**TASK**
Work through the material below and tally the lines holding "notebook"; only the tally should be returned.

**RECORD EXTRACTS**
+++++

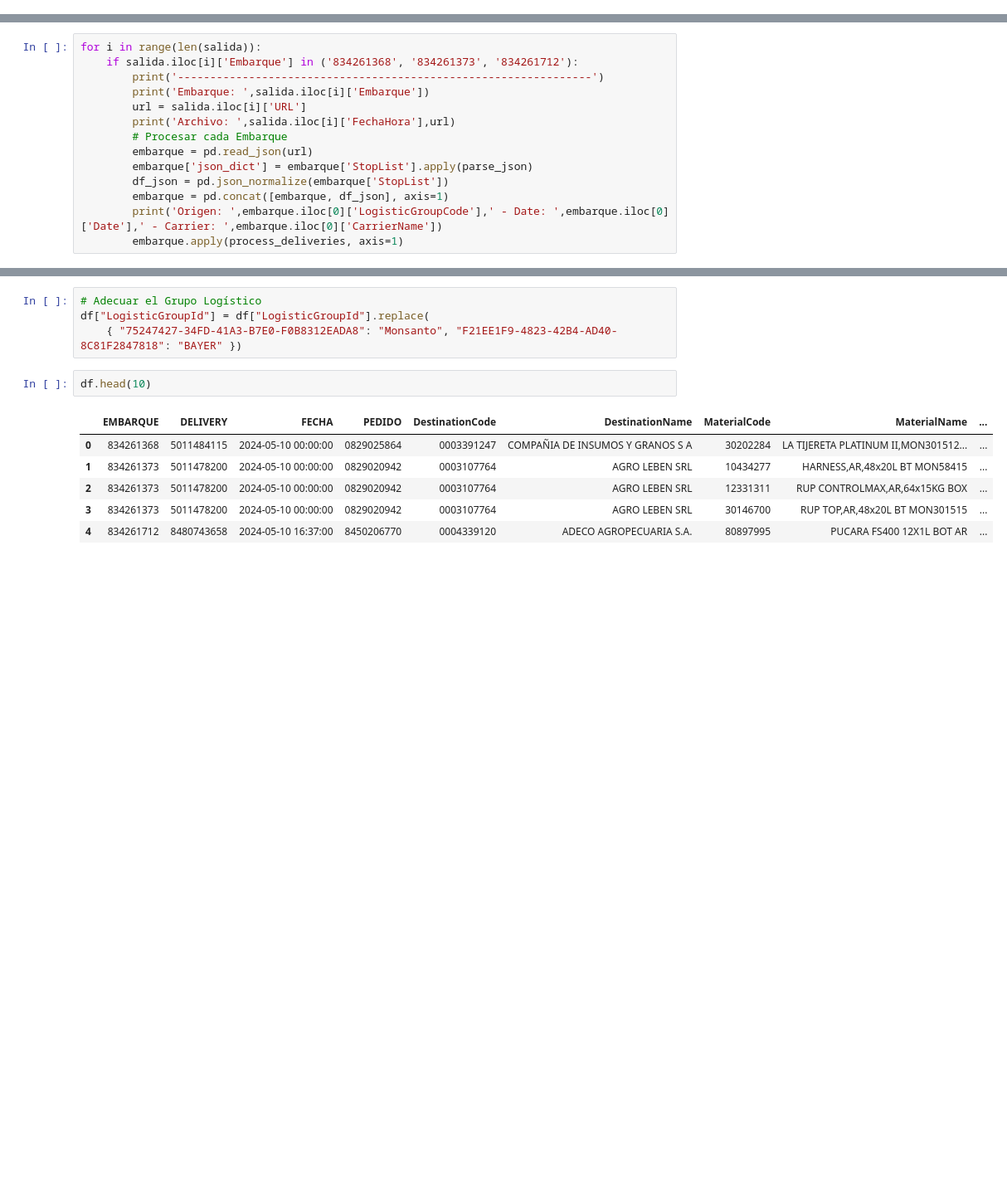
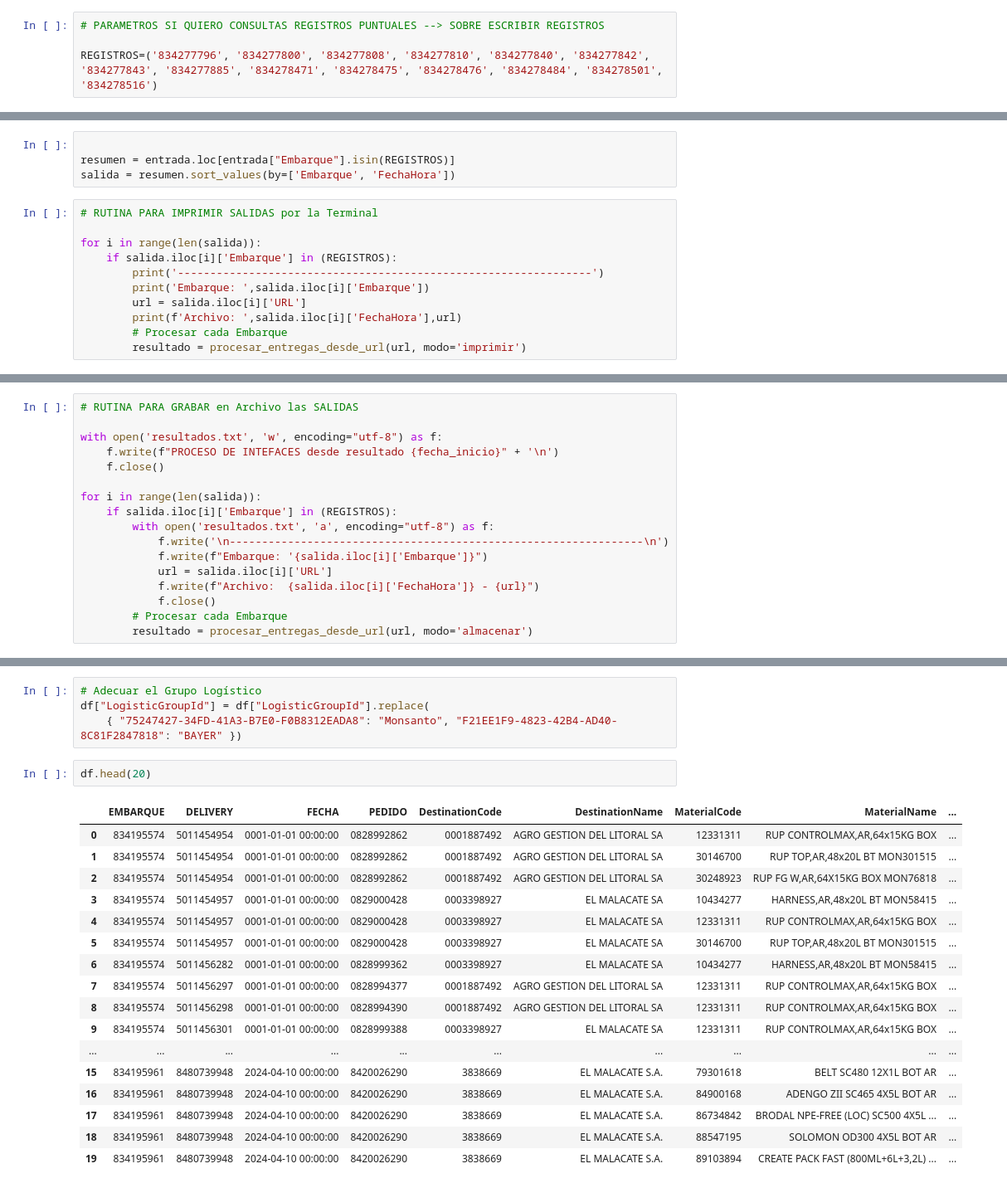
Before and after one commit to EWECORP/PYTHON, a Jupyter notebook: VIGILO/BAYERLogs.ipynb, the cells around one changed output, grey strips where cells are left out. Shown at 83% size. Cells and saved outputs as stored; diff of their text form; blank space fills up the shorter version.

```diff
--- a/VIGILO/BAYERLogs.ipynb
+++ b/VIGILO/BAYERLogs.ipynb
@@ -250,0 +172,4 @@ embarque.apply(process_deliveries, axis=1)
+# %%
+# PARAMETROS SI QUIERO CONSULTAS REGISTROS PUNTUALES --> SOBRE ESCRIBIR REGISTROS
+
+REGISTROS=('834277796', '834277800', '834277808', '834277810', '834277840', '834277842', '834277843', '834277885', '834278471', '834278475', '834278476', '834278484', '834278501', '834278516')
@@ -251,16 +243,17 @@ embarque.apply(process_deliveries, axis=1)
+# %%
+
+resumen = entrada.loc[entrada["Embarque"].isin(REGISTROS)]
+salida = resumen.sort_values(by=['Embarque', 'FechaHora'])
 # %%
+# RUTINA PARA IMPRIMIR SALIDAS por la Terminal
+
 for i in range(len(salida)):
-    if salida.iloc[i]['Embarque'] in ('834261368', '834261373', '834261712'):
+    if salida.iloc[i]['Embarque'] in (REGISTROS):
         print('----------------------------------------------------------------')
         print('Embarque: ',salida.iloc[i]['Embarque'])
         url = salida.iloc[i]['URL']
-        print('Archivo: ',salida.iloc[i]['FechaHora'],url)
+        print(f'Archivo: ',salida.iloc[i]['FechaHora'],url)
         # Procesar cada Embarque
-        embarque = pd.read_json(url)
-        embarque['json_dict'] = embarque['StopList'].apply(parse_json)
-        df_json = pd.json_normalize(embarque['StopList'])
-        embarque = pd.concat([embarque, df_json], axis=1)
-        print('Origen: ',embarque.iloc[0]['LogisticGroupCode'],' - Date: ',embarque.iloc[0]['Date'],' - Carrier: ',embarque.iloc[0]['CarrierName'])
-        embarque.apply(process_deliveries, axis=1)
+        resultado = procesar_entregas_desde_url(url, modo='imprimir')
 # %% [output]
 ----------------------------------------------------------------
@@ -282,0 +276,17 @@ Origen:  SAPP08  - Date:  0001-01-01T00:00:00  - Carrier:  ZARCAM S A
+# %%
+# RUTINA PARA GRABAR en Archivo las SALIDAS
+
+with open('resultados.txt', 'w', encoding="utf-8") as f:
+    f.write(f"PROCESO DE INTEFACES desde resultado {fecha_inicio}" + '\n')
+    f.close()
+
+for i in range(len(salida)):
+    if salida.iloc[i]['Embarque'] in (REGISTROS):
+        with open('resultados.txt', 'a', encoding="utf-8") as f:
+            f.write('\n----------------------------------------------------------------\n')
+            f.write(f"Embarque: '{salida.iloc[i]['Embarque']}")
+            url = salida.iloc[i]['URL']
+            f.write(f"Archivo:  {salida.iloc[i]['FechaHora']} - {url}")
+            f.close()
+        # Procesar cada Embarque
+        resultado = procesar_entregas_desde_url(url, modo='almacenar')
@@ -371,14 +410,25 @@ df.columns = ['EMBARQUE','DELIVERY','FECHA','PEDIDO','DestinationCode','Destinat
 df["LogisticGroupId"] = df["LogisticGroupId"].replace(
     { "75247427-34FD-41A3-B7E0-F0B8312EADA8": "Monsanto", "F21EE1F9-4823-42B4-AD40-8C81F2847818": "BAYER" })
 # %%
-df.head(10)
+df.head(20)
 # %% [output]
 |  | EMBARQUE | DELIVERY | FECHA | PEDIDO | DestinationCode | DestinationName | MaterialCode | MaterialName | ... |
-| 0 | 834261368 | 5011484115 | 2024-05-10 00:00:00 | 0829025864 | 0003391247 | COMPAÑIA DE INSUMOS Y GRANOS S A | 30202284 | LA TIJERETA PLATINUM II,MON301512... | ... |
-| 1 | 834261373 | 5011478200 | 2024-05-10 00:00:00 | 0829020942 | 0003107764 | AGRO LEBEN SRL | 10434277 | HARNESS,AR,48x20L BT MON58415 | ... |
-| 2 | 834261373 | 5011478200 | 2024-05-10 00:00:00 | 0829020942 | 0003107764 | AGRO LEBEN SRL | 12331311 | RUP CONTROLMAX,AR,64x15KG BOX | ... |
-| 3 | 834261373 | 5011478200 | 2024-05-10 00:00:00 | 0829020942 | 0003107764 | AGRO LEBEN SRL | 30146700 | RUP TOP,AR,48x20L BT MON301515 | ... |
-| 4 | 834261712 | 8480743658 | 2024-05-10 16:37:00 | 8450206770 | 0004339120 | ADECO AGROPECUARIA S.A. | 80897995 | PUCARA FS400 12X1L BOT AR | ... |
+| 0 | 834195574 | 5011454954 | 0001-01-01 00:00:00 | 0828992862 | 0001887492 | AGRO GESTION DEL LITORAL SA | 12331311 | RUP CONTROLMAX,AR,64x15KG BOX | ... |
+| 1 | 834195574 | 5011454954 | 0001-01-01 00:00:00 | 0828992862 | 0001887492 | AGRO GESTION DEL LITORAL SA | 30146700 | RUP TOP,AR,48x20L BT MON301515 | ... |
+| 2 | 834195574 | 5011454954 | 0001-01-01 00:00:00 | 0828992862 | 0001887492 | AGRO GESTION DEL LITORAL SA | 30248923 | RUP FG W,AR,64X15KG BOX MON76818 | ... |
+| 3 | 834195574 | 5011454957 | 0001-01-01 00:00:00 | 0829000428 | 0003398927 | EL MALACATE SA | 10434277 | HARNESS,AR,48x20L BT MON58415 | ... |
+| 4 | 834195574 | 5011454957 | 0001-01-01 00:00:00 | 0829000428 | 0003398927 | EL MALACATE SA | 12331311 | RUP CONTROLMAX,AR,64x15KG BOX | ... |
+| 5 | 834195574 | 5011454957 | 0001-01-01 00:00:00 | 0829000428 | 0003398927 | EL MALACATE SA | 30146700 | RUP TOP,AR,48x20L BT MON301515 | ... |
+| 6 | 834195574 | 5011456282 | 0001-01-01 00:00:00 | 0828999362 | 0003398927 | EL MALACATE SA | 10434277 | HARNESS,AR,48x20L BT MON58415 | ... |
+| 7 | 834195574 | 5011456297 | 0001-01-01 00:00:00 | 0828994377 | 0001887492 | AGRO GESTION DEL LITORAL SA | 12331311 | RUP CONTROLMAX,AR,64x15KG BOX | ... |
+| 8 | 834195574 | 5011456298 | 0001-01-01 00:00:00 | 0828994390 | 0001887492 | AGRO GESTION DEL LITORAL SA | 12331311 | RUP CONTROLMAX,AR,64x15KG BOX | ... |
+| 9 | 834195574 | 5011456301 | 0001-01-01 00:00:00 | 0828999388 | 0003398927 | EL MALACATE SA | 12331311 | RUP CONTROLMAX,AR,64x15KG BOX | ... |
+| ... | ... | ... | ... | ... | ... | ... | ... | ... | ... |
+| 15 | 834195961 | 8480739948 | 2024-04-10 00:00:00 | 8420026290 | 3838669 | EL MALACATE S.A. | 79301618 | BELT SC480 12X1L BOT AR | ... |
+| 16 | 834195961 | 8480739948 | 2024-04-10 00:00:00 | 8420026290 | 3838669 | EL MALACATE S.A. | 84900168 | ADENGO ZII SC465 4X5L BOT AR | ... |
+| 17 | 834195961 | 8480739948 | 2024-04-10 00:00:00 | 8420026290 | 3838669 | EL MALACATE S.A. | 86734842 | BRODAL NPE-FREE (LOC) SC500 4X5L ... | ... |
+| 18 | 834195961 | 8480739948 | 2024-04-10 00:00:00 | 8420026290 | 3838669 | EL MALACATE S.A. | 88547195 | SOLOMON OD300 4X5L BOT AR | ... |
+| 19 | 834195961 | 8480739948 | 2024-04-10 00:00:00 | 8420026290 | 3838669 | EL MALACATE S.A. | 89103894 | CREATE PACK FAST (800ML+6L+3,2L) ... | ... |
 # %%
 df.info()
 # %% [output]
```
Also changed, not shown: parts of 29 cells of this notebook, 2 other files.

+++++

**EXPECTED OUTPUT**
2